### RECORDS TO PROCESS:

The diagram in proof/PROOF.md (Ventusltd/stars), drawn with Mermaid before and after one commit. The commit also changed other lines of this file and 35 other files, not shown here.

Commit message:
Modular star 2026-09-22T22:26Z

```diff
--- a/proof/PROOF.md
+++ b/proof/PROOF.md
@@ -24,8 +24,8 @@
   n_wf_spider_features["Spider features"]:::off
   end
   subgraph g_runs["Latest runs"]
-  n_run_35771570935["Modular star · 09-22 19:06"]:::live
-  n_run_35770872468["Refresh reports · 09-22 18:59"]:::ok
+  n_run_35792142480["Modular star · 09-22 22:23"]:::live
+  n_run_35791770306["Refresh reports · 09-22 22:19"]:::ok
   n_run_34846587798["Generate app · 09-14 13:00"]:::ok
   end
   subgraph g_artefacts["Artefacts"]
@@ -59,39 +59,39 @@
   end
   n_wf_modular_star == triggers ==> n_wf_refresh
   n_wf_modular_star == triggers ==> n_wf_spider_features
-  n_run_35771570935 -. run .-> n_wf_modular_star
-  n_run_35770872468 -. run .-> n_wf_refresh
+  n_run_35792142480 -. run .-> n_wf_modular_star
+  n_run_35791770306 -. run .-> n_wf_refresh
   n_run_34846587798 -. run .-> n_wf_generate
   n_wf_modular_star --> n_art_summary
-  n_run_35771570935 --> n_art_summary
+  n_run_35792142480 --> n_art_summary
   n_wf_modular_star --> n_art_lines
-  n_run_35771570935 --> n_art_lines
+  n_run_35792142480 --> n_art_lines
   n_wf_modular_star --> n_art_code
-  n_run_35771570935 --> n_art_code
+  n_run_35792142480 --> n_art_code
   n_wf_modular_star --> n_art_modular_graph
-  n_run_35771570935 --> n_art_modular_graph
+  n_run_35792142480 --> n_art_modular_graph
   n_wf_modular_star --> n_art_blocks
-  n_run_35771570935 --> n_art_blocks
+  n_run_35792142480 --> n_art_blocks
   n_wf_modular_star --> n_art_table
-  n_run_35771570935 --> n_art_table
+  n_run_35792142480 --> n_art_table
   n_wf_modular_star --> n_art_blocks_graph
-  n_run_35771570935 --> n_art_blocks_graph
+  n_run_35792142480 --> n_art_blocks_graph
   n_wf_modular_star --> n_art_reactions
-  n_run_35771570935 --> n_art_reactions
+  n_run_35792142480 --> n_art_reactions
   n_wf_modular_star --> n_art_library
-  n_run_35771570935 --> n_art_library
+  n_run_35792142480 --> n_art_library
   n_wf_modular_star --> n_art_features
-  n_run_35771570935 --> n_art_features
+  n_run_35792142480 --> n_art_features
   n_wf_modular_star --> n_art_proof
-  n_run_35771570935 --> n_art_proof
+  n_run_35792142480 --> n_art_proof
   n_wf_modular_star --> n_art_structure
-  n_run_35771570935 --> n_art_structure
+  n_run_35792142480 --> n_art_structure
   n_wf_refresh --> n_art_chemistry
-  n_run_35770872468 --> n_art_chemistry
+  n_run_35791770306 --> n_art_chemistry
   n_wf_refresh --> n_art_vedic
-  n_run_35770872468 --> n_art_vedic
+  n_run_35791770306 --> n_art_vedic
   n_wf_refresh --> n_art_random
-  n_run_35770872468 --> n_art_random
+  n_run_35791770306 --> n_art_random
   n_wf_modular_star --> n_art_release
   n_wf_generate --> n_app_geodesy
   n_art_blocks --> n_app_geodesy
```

---

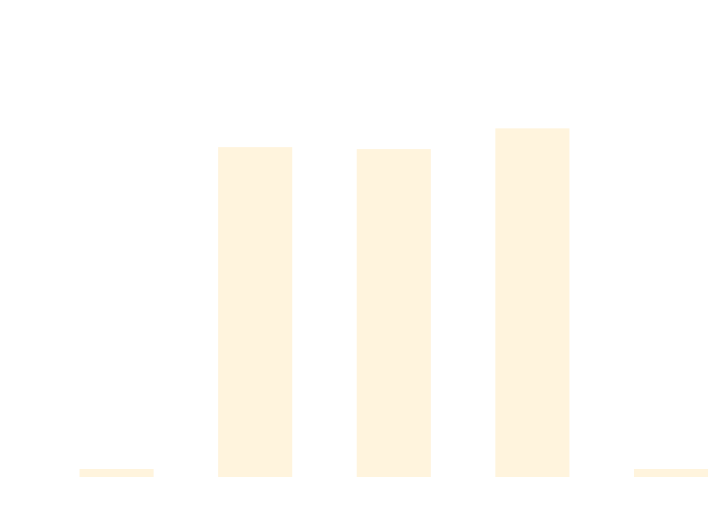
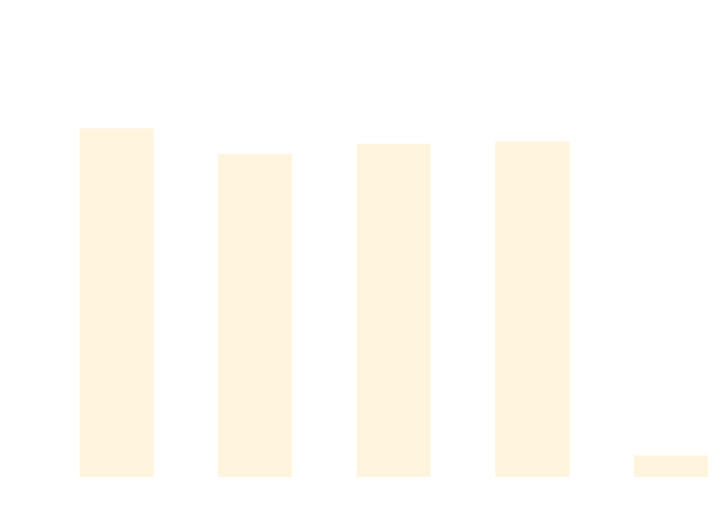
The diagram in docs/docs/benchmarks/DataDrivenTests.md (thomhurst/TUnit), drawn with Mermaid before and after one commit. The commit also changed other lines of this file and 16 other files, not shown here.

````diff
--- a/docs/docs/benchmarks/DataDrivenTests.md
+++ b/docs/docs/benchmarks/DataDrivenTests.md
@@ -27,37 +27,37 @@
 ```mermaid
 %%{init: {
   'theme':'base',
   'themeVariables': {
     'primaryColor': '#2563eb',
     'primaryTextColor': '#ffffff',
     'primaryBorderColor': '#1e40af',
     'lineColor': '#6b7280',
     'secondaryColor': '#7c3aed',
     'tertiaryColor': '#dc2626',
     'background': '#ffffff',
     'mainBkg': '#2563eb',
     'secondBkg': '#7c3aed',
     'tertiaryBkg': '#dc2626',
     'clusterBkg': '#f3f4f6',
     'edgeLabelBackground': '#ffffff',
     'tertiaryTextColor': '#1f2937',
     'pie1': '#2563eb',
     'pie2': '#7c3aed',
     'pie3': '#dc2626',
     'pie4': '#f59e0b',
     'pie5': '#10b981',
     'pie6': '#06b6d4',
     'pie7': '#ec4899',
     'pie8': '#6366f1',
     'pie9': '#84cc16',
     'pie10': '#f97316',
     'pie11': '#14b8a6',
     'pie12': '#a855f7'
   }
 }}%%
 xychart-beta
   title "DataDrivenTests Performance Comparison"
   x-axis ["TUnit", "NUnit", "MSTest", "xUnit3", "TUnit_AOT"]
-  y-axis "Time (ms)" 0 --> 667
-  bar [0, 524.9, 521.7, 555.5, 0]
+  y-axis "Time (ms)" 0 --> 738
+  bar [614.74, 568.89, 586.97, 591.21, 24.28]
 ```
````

---

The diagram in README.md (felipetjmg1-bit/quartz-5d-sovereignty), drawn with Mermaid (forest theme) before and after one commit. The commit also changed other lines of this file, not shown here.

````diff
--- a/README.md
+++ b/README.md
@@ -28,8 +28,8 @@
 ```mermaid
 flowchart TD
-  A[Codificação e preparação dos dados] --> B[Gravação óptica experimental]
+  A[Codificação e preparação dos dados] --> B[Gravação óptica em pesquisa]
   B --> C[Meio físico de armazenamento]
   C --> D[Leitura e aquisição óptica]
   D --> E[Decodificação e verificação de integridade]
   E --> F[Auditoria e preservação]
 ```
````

### THE PROBLEM:
Copy out, from the material above, each line in which the string "Time" is found.

### WRITTEN SOLUTION:
-  y-axis "Time (ms)" 0 --> 667
+  y-axis "Time (ms)" 0 --> 738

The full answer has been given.